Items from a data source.
· · · ·

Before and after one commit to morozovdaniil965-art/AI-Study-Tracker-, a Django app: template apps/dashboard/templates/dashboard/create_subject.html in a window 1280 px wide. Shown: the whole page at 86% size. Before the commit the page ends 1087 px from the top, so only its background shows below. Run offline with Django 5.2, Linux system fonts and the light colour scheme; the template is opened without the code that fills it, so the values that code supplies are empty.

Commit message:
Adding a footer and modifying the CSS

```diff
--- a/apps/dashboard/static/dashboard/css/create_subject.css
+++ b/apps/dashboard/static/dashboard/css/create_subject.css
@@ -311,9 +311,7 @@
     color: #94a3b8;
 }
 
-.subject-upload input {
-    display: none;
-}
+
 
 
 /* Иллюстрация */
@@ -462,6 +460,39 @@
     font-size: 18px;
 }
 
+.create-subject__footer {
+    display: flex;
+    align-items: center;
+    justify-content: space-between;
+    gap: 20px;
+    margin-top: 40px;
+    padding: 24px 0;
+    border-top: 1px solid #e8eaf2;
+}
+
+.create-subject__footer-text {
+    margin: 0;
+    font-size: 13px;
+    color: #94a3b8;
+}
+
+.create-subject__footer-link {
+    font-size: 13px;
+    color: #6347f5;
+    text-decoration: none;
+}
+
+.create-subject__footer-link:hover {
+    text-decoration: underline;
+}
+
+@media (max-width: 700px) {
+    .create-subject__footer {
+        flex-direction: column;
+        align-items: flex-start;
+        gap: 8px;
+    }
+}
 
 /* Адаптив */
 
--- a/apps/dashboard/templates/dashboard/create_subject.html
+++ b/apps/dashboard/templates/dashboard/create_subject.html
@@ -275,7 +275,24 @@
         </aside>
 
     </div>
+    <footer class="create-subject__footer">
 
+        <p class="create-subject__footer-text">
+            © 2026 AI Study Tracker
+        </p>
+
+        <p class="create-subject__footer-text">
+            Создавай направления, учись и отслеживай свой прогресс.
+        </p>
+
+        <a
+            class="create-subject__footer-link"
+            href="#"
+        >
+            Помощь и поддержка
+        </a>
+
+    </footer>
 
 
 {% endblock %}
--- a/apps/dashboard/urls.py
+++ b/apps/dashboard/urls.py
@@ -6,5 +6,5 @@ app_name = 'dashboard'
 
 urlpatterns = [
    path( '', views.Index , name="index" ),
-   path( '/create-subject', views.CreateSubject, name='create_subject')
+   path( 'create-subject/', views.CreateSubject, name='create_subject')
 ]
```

· · · ·

WHAT THE TASK ASKS.
Report each line in the entries where the string "text" occurs.

ANSWER SPACE.
+.create-subject__footer-text {
+    text-decoration: none;
+    text-decoration: underline;
+        <p class="create-subject__footer-text">
+        <p class="create-subject__footer-text">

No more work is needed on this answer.